** Opening DATA SECTION block **
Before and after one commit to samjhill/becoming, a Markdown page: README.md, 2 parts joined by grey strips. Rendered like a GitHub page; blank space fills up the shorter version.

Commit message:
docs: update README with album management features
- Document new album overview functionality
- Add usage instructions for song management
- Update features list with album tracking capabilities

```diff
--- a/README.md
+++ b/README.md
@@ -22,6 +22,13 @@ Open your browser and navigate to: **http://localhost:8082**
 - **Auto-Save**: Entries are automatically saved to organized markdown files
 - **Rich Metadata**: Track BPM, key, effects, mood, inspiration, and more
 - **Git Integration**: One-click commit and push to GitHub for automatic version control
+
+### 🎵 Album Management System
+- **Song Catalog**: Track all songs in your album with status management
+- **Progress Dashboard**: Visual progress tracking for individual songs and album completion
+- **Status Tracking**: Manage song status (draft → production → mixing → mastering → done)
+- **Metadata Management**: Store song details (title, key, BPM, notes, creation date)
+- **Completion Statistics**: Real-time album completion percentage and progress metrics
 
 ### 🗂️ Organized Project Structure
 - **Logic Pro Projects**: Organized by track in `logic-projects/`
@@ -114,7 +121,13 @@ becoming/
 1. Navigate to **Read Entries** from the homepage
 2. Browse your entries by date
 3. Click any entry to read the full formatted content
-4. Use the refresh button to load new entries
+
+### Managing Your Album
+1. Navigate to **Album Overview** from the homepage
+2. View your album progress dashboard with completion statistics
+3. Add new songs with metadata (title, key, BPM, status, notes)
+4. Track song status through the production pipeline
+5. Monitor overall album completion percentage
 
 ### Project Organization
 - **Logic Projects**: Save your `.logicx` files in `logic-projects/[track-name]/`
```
** Closing DATA SECTION block **
** Opening DATA SECTION block **
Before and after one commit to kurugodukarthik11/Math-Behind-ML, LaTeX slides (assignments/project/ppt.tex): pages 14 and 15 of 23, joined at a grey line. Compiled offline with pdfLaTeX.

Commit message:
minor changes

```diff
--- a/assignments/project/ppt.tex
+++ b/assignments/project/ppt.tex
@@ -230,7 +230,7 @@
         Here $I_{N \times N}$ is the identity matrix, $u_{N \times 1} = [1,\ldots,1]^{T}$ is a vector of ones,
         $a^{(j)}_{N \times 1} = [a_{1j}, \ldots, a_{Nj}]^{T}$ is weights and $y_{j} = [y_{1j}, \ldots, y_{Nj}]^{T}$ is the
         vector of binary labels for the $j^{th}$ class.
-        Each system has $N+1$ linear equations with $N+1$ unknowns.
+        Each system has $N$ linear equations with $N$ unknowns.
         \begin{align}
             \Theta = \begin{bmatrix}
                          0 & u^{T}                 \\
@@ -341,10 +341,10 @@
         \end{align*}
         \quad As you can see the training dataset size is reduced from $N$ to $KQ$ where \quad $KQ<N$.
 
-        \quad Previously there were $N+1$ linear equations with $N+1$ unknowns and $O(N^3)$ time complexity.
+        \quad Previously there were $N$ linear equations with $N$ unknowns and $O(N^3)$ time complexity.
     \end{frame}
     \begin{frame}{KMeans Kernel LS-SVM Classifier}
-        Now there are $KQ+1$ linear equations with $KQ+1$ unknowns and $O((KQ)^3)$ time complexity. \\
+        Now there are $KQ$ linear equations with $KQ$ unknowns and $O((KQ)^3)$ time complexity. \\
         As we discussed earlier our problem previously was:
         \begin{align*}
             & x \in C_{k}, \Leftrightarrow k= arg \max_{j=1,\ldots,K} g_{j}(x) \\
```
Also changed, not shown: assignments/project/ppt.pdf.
** Closing DATA SECTION block **
EXERCISE REQUIREMENTS:
Only a number is expected in reply: how many lines of the entries hold the word "from"?

ANSWER TO THE PROBLEM:
3